We returned to school for a full day - no delays at all though I did experience some patches of black ice coming in. All-in-all, the roads are much better. Also, CMS has changed a few things in regards to make-up days. February 18th and March 29th are now regular school days instead of teacher workdays as originally scheduled.
In literacy, we discussed the importance and value (priceless value) of primary documents. Students examined a copy of a map and determine its purpose, the type of document, who made it, what is was about, and its purpose.
In science, we went over light and three of its properties. We first started with a warm-up but since this was an older one from a different pacing calendar, I had them disregard question #5.
We then discussed the following concepts about light and optics:
- Light travels out in all directions from its source
- Light goes in a straight path indefinitely unless something gets in its way
Properties of Light:
Absorption - light can be blocked and its energy taken in completely
Refraction - light can bend when it enters something more dense than air, such as water
Reflection - light can bounce back at the exact same angle from which it came
Everything you see is the result of light being reflected
Light is white but is made up of seven colors of the spectrum:
Red, Orange, Yellow, Green, Blue, Indigo, and Violet.
White is the result of all colors being reflected back
Black is the result of all colors being absorbed
When you see a color, you are seeing only that part of the spectrum being reflected back.

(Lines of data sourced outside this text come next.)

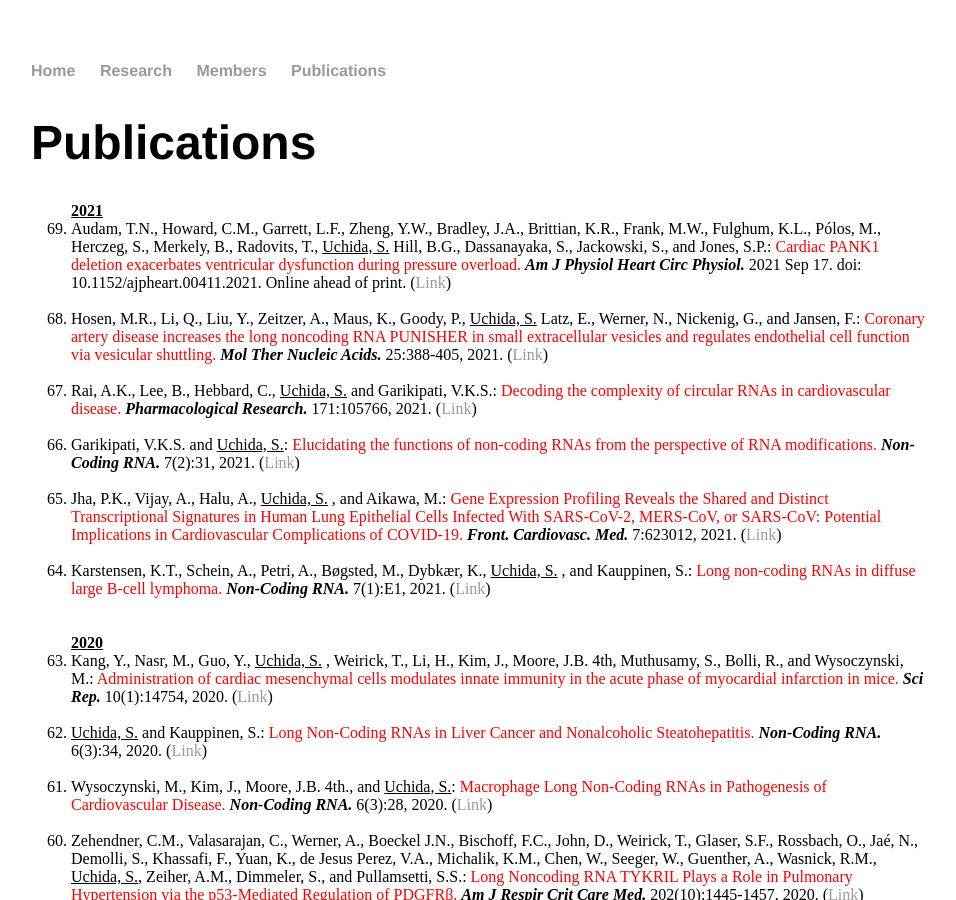
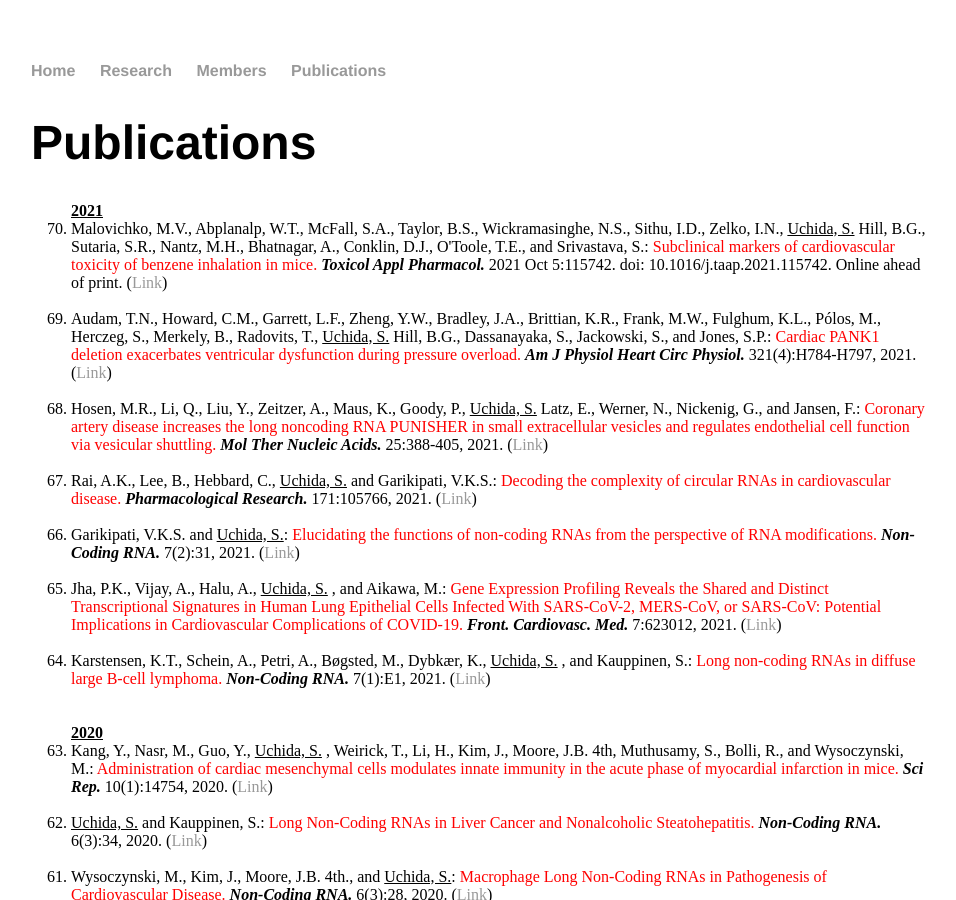
Before and after one commit to heartlncrna/heartlncrna.github.io, a Jekyll site: the page publications/pub_list.html, which Jekyll copies as it is, in a window 1280 px wide and 900 px high. Shown: the whole window, without its empty margins (161-1117 px from the left). Built offline with Jekyll 4.4.1, drawn with Linux system fonts in a browser that asks for light colours.

Commit message:
Update pub_list.html

```diff
--- a/publications/pub_list.html
+++ b/publications/pub_list.html
@@ -28,7 +28,10 @@
 			<ol reversed="reversed">
 
 			<strong><u> 2021 </u></strong>
-				<li> Audam, T.N., Howard, C.M., Garrett, L.F., Zheng, Y.W., Bradley, J.A., Brittian, K.R., Frank, M.W., Fulghum, K.L., Pólos, M., Herczeg, S., Merkely, B., Radovits, T., <u>Uchida, S.</u> Hill, B.G., Dassanayaka, S., Jackowski, S., and Jones, S.P.: <font color="red">Cardiac PANK1 deletion exacerbates ventricular dysfunction during pressure overload.</font> <b><i>Am J Physiol Heart Circ Physiol. </i></b> 2021 Sep 17. doi: 10.1152/ajpheart.00411.2021. Online ahead of print. (<a href="https://journals.physiology.org/doi/abs/10.1152/ajpheart.00411.2021">Link</span></a>)</li>
+				<li> Malovichko, M.V., Abplanalp, W.T., McFall, S.A., Taylor, B.S., Wickramasinghe, N.S., Sithu, I.D., Zelko, I.N., <u>Uchida, S.</u> Hill, B.G., Sutaria, S.R., Nantz, M.H., Bhatnagar, A., Conklin, D.J., O'Toole, T.E., and Srivastava, S.: <font color="red">Subclinical markers of cardiovascular toxicity of benzene inhalation in mice.</font> <b><i>Toxicol Appl Pharmacol. </i></b> 2021 Oct 5:115742. doi: 10.1016/j.taap.2021.115742. Online ahead of print. (<a href="https://www.sciencedirect.com/science/article/pii/S0041008X2100346X?via%3Dihub">Link</span></a>)</li>
+			<br>
+
+				<li> Audam, T.N., Howard, C.M., Garrett, L.F., Zheng, Y.W., Bradley, J.A., Brittian, K.R., Frank, M.W., Fulghum, K.L., Pólos, M., Herczeg, S., Merkely, B., Radovits, T., <u>Uchida, S.</u> Hill, B.G., Dassanayaka, S., Jackowski, S., and Jones, S.P.: <font color="red">Cardiac PANK1 deletion exacerbates ventricular dysfunction during pressure overload.</font> <b><i>Am J Physiol Heart Circ Physiol. </i></b> 321(4):H784-H797, 2021. (<a href="https://journals.physiology.org/doi/abs/10.1152/ajpheart.00411.2021">Link</span></a>)</li>
 			<br>
 
 				<li> Hosen, M.R., Li, Q., Liu, Y., Zeitzer, A., Maus, K., Goody, P., <u>Uchida, S.</u> Latz, E., Werner, N., Nickenig, G., and Jansen, F.: <font color="red">Coronary artery disease increases the long noncoding RNA PUNISHER in small extracellular vesicles and regulates endothelial cell function via vesicular shuttling.</font> <b><i>Mol Ther Nucleic Acids. </i></b> 25:388-405, 2021. (<a href="https://www.sciencedirect.com/science/article/pii/S2162253121001414?via%3Dihub">Link</span></a>)</li>
```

The other colors are absorbed.
Then, we did an experiment by answering the following question:
Students were split up into small groups and each group was given a blank sheet of paper and a flashlight. The important part was to not touch the paper to avoid messing with the experiment.
I went around with my non contact IR thermometer and took an initial temperature reading of the center of each paper. Then, the students turned on their flashlights and shined them at the paper's center continuously for at least 3 minutes. I then went to each group, had them turn off their flashlights, and I took another temperature reading of the spot where the light was shining. In almost all cases, the temperature slightly increased.

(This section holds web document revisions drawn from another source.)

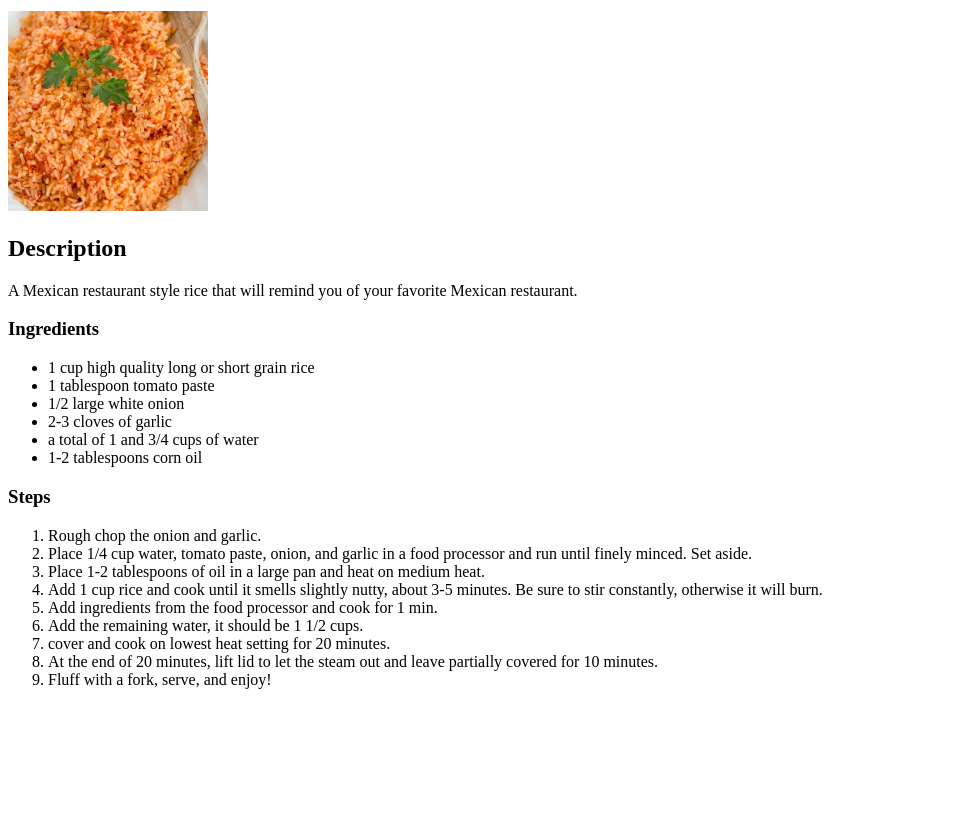
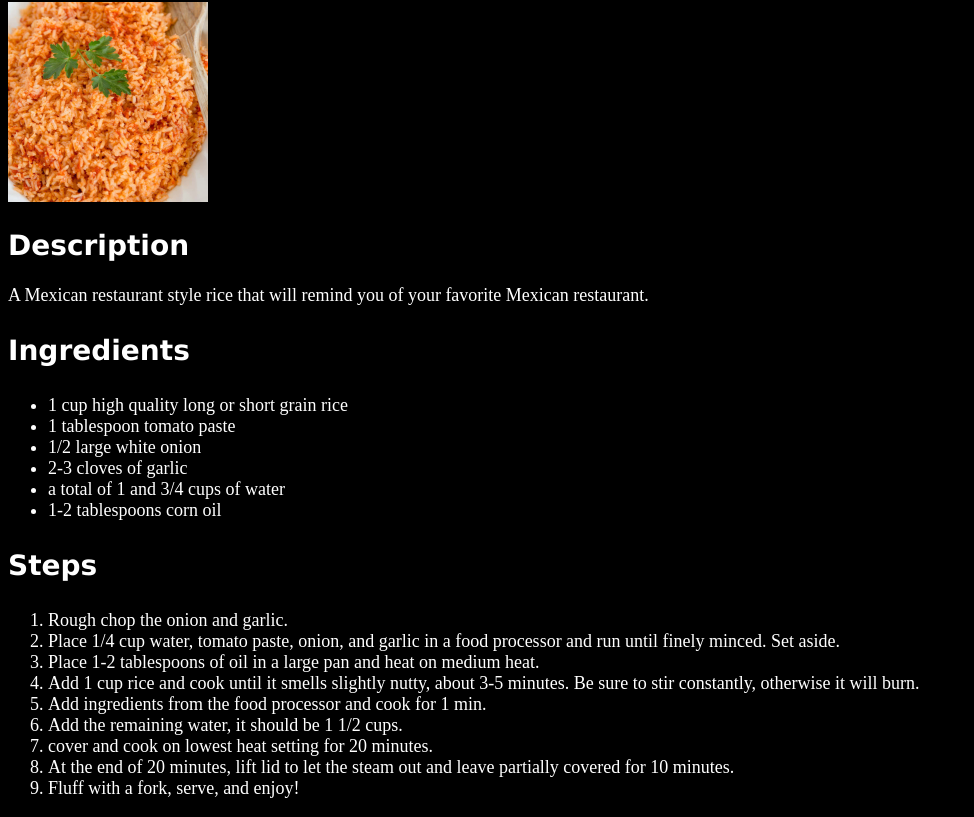
Before and after one commit to jwhnis/odin-recipes, a plain HTML site: page recipes/rice.html in a window 1280 px wide. Shown: the part 69-886 px from the top of the page, without its empty margins (0-974 px from the left). Before the commit the page ends 800 px from the top, so only its background shows below. Drawn offline with Linux system fonts and the light colour scheme.

Commit message:
Utilized various class selectors to style this page.

```diff
--- a/recipes/rice.html
+++ b/recipes/rice.html
@@ -5,16 +5,16 @@
         <title>
             Restaurant Style Mexican Rice
         </title>
-        <link rel="stylesheet" href="../style.css">
+        <link rel="stylesheet" href="./stylerice.css">
     </head>
     <body>
-        <h1>Restaurant Style Mexican Rice</h1>
+        <h1 class="heading one">Restaurant Style Mexican Rice</h1>
         <img src="../images/mexican-rice.jpg" alt="image of yummy mexican rice" height="200" width="auto">
-        <h2>Description</h2>
-        <p>A Mexican restaurant style rice that will remind you of your favorite Mexican restaurant.</p>
-        <h3>Ingredients</h3>
+        <h2 class="heading two">Description</h2>
+        <p class="p">A Mexican restaurant style rice that will remind you of your favorite Mexican restaurant.</p>
+        <h3 class="heading three">Ingredients</h3>
 
-            <ul>
+            <ul class="ul">
                  <li>1 cup high quality long or short grain rice</li>
                  <li>1 tablespoon tomato paste</li>
                  <li>1/2 large white onion</li>
@@ -22,8 +22,8 @@
                  <li>a total of 1 and 3/4 cups of water</li>
                  <li>1-2 tablespoons corn oil</li>
             </ul>
-        <h3>Steps</h3>
-        <ol>
+        <h3 class="heading three">Steps</h3>
+        <ol class="ol">
             <li>Rough chop the onion and garlic.</li>
             <li>Place 1/4 cup water, tomato paste, onion, and garlic in a food processor and run until finely minced. Set aside.</li>
             <li>Place 1-2 tablespoons of oil in a large pan and heat on medium heat.</li>
--- a/recipes/stylerice.css
+++ b/recipes/stylerice.css
@@ -0,0 +1,17 @@
+* {
+    background: black;
+}
+
+.heading {
+    color: white;
+    font-family:Verdana, Geneva, Tahoma, sans-serif;
+    font-size: 28px;
+
+}
+.p,
+.ul,
+.ol {
+    color: white;
+    font-family: 'Times New Roman', Times, serif;
+    font-size: 18px;
+}
```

Why? Because as light is absorbed and more light is coming in continuously, the absorbed energy has nowhere to go so it builds up and then transforms into thermal (heat) energy.